- **Problem statement**
Your response should reproduce every line of the entries that contains the word "strumento".

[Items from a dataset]
◆ ◆ ◆ ◆ ◆ ◆ ◆
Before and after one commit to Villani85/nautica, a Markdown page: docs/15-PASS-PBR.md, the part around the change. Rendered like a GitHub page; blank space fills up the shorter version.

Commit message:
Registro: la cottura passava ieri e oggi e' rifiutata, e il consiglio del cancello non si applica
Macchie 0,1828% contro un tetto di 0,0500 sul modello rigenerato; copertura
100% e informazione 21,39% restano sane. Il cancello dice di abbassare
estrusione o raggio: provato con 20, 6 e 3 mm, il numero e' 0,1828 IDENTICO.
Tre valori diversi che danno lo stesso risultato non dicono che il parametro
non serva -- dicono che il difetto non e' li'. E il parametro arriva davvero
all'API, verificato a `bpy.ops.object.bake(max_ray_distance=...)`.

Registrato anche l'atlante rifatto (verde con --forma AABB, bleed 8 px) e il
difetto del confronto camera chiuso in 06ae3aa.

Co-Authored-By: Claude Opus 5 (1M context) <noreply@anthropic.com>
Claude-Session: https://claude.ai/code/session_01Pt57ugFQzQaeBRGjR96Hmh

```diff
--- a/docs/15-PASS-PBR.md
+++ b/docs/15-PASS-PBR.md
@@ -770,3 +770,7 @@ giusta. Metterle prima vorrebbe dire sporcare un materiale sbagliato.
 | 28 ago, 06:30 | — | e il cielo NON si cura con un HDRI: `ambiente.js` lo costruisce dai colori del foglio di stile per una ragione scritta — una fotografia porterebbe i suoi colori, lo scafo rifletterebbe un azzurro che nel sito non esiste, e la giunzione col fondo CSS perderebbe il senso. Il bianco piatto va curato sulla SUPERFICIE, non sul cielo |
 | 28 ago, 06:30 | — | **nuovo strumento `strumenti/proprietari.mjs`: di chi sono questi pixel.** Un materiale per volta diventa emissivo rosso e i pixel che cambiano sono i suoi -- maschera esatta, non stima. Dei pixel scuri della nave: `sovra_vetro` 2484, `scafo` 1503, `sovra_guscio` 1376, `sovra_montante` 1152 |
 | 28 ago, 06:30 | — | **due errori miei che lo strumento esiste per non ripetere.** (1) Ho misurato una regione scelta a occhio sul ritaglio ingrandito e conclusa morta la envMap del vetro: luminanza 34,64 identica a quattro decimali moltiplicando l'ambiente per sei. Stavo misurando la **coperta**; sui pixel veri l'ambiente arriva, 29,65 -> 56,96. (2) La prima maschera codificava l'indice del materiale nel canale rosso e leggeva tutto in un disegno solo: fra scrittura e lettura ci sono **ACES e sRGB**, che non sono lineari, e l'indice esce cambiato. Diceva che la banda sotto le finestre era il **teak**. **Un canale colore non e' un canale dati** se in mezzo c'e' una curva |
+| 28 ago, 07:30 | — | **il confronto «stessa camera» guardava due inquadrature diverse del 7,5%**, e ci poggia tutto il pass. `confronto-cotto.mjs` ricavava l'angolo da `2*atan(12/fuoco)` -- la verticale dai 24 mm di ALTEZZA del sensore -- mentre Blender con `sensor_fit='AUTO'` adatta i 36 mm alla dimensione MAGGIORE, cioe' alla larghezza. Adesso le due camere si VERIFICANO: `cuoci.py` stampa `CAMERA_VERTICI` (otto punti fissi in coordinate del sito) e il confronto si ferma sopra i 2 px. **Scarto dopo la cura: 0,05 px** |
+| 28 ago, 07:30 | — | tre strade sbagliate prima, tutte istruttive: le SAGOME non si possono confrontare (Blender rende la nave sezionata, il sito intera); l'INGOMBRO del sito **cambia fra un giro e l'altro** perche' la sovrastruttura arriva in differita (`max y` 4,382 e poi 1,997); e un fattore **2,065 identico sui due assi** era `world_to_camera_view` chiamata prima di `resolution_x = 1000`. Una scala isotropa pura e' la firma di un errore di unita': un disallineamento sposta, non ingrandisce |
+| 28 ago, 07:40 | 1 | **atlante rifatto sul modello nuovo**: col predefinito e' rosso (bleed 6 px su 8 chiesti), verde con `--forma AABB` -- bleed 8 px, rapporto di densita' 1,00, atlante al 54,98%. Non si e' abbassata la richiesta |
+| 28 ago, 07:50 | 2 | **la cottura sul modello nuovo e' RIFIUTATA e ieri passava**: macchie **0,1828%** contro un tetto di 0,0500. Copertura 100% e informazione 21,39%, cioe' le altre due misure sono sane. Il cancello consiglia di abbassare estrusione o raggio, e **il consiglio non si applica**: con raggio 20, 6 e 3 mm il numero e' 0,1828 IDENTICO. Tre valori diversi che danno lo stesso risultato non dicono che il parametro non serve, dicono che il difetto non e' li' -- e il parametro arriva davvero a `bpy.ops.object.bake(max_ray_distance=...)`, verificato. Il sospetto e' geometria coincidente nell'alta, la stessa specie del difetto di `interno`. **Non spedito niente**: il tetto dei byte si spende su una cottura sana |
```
◆ ◆ ◆ ◆ ◆ ◆ ◆
- **Answer to this task**
 | 28 ago, 06:30 | — | **nuovo strumento `strumenti/proprietari.mjs`: di chi sono questi pixel.** Un materiale per volta diventa emissivo rosso e i pixel che cambiano sono i suoi -- maschera esatta, non stima. Dei pixel scuri della nave: `sovra_vetro` 2484, `scafo` 1503, `sovra_guscio` 1376, `sovra_montante` 1152 |
 | 28 ago, 06:30 | — | **due errori miei che lo strumento esiste per non ripetere.** (1) Ho misurato una regione scelta a occhio sul ritaglio ingrandito e conclusa morta la envMap del vetro: luminanza 34,64 identica a quattro decimali moltiplicando l'ambiente per sei. Stavo misurando la **coperta**; sui pixel veri l'ambiente arriva, 29,65 -> 56,96. (2) La prima maschera codificava l'indice del materiale nel canale rosso e leggeva tutto in un disegno solo: fra scrittura e lettura ci sono **ACES e sRGB**, che non sono lineari, e l'indice esce cambiato. Diceva che la banda sotto le finestre era il **teak**. **Un canale colore non e' un canale dati** se in mezzo c'e' una curva |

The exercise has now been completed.